It is important that we don’t offer simple nutritional advice at the risk that it may do more harm than good. A perfect example from the 1970’s, was Health Canada suggesting fat intake be reduced from 40% of one’s daily calories to a healthier 35%. The result was a ‘low fat/fat free’ movement that accelerated the obesity epidemic for those who couldn’t tolerate a high carbohydrate diet when the percentage of fat intake dropped into the 20’s.
Today the drive to eat high fibre plant foods makes me wonder if we aren’t doing our countrymen another injustice. The goal with eating is to provide the body with an ideal number of nutritious calories it can digest at a healthy rate. This manages absorption of the necessary nutrients while letting the body quickly remove those calories which it doesn’t need.
But with complex whole grains and starchy vegetables, the body is challenged by 1) the fibre in them which can’t be used as an energy source and 2) the cellulose in plants which is difficult for humans to digest. Yet in a world with an over abundance of processed take out foods, it makes sense to add some nutritious, fibrous bulk from healthy plant sources if it doesn’t compromise our intake of other nutrients. There are minimal requirements of healthy fats and proteins that can not be ignored; yet when we are encouraged to base our diets on “plenty” of those carbohydrates, we risk accidentally leaving ourselves in a nutritional deficit.
This is where the recommended ratio of macronutrients is important. It’s good to consume carbohydrates with protein from, one or both of, plant and animal products and with saturated and unsaturated fats from natural sources; but the ratio of those carbohydrates to proteins and fats is what seems to have gone by the wayside. Eating whole grain, high fibre carbohydrates is ideal only when they share the plate with enough good proteins and fats.
But there’s more… Being healthy includes looking healthy as much as feeling healthy. The difficulty in digesting carbohydrates from plants comes with an added element of water retention. Carbohydrates from fruits and vegetables are naturally attached to a water supply helping the body replenish its glycogen stores. (Glycogen is the stored form of glucose derived from carbs.
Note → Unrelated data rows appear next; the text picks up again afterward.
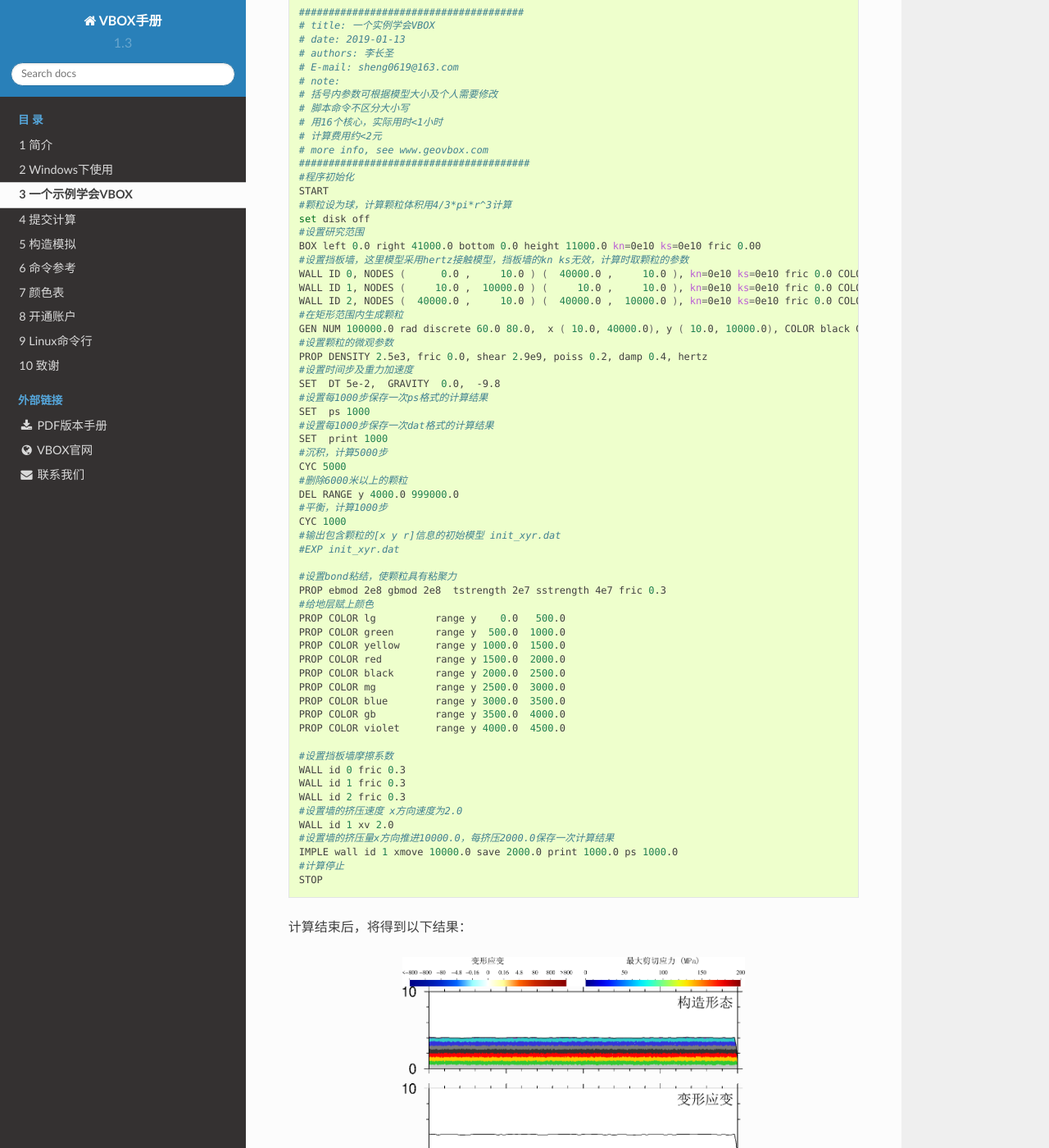
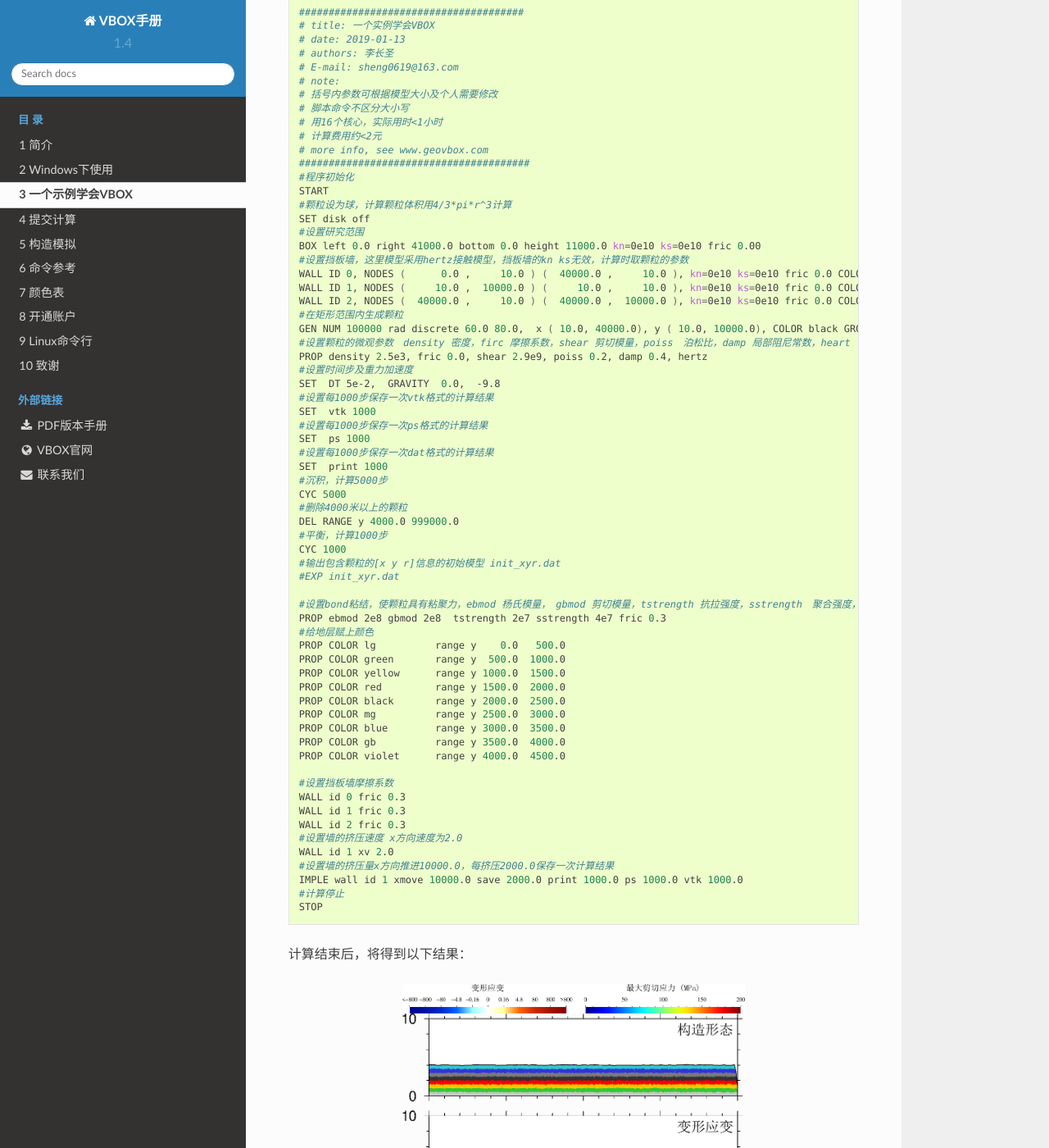
Before and after one commit to geovbox/zdem_doc, a Sphinx documentation site: the page built from source/push/index.rst, in a window 1280 px wide and 1400 px high, scrolled down 578 px. Shown: the whole window at 82% size. Built offline with Sphinx 7.4.7 and the Read the Docs theme 2.0.0, drawn with Linux system fonts in a browser that asks for light colours; formulas are drawn with MathJax 3; comment, search, counter and statistics services are not loaded.

```diff
--- a/source/conf.py
+++ b/source/conf.py
@@ -40,11 +40,11 @@ master_doc = 'index'
 project = u'VBOX手册'
 copyright = '2014 - {}, VBOX官网'.format(datetime.date.today().year)
 author = u'李长圣'
-version = '1.3'
+version = '1.4'
 release = version
 rst_prolog = '''
-.. |VBOX_latest_release| replace:: 1.3
-.. |VBOX_latest_release_date| replace:: 2019-01-10
+.. |VBOX_latest_release| replace:: 1.4 beta
+.. |VBOX_latest_release_date| replace:: 2019-12-02
 '''
 
 # -- Options for HTML output ----------------------------------------------
--- a/source/introduction.rst
+++ b/source/introduction.rst
@@ -9,7 +9,7 @@
 
     - 2015年，李长圣开发了VBOX的最原始版本VBOX 1.0；
     - 2018年8月10日，VBOX 1.3发布；
-    - 目前最新版本 VBOX |VBOX_latest_release|
+    - 目前最新版本 VBOX |VBOX_latest_release| ( ``vboxdaily`` )
       发布于 |VBOX_latest_release_date|\ 。
 
 
--- a/source/push/index.rst
+++ b/source/push/index.rst
@@ -2,6 +2,7 @@
 
 一个示例学会VBOX
 ================
+
 
 一个构造沙箱试验仿真的完整流程：
 
--- a/source/push/push.py
+++ b/source/push/push.py
@@ -13,7 +13,7 @@
 #程序初始化
 START
 #颗粒设为球，计算颗粒体积用4/3*pi*r^3计算
-set disk off
+SET disk off
 #设置研究范围
 BOX left 0.0 right 41000.0 bottom 0.0 height 11000.0 kn=0e10 ks=0e10 fric 0.00
 #设置挡板墙，这里模型采用hertz接触模型，挡板墙的kn ks无效，计算时取颗粒的参数
@@ -21,25 +21,27 @@ WALL ID 0, NODES (      0.0 ,     10.0 ) (  40000.0 ,     10.0 ), kn=0e10 ks=0e1
 WALL ID 1, NODES (     10.0 ,  10000.0 ) (     10.0 ,     10.0 ), kn=0e10 ks=0e10 fric 0.0 COLOR blue
 WALL ID 2, NODES (  40000.0 ,     10.0 ) (  40000.0 ,  10000.0 ), kn=0e10 ks=0e10 fric 0.0 COLOR red
 #在矩形范围内生成颗粒
-GEN NUM 100000.0 rad discrete 60.0 80.0,  x ( 10.0, 40000.0), y ( 10.0, 10000.0), COLOR black GROUP ball_rand
-#设置颗粒的微观参数
-PROP DENSITY 2.5e3, fric 0.0, shear 2.9e9, poiss 0.2, damp 0.4, hertz
+GEN NUM 100000 rad discrete 60.0 80.0,  x ( 10.0, 40000.0), y ( 10.0, 10000.0), COLOR black GROUP ball_rand
+#设置颗粒的微观参数　density 密度，firc 摩擦系数，shear 剪切模量，poiss　泊松比，damp 局部阻尼常数，heart　Hertz-Mindlin接触模型
+PROP density 2.5e3, fric 0.0, shear 2.9e9, poiss 0.2, damp 0.4, hertz
 #设置时间步及重力加速度
 SET  DT 5e-2,  GRAVITY  0.0,  -9.8
+#设置每1000步保存一次vtk格式的计算结果
+SET  vtk 1000
 #设置每1000步保存一次ps格式的计算结果
 SET  ps 1000
 #设置每1000步保存一次dat格式的计算结果
 SET  print 1000
 #沉积，计算5000步
 CYC 5000
-#删除6000米以上的颗粒
+#删除4000米以上的颗粒
 DEL RANGE y 4000.0 999000.0
 #平衡，计算1000步
 CYC 1000
 #输出包含颗粒的[x y r]信息的初始模型 init_xyr.dat
 #EXP init_xyr.dat
 
-#设置bond粘结，使颗粒具有粘聚力
+#设置bond粘结，使颗粒具有粘聚力，ebmod 杨氏模量，　gbmod 剪切模量，tstrength 抗拉强度，sstrength　聚合强度，　firc 摩擦系数
 PROP ebmod 2e8 gbmod 2e8  tstrength 2e7 sstrength 4e7 fric 0.3
 #给地层赋上颜色
 PROP COLOR lg          range y    0.0   500.0
@@ -59,6 +61,6 @@ WALL id 2 fric 0.3
 #设置墙的挤压速度 x方向速度为2.0
 WALL id 1 xv 2.0
 #设置墙的挤压量x方向推进10000.0，每挤压2000.0保存一次计算结果
-IMPLE wall id 1 xmove 10000.0 save 2000.0 print 1000.0 ps 1000.0
+IMPLE wall id 1 xmove 10000.0 save 2000.0 print 1000.0 ps 1000.0 vtk 1000.0
 #计算停止
 STOP
```
Also changed, not shown: source/cmd/convert.rst (added, +18 -0 lines), source/cmd/index.rst (+4 -3 lines), source/index.rst (+6 -1 lines), .travis.yml.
It is always stored with 3x its weight in water.)
Whole grains, on the other hand, are dehydrated carbohydrates, requiring the body to provide water during digestion to produce glycogen. Though glucose is the most readily available source of energy for many of the body’s organs, it can only be present in limited amounts. A blood steam that contains too much glucose will result in insulin being brought in to store it away as glycogen (or fat!) …only to then have it broken down again into glucose when the body’s blood sugar level gets too low.
Therefore, people who eat proportionally large amounts of whole grain carbohydrates often find bloating and water retention an issue as the body stores the excess glucose mostly on the liver and muscles and to a lesser extent on the kidneys and the intestine. Add the reduced ability to digest the plants (especially when eaten raw) and the bloating feeling coming from the intestine really makes the healthy eater feel anything but!
Eating should be enjoyable, satiating, and energizing and our bodies should not be making us aware of how its digesting the food. Always being hungry, bloated, or feeling “fat” inside might be that your healthy diet is just a little fibre heavy especially if it there aren’t enough proteins and fats, at each meal, to meet your nutritional needs.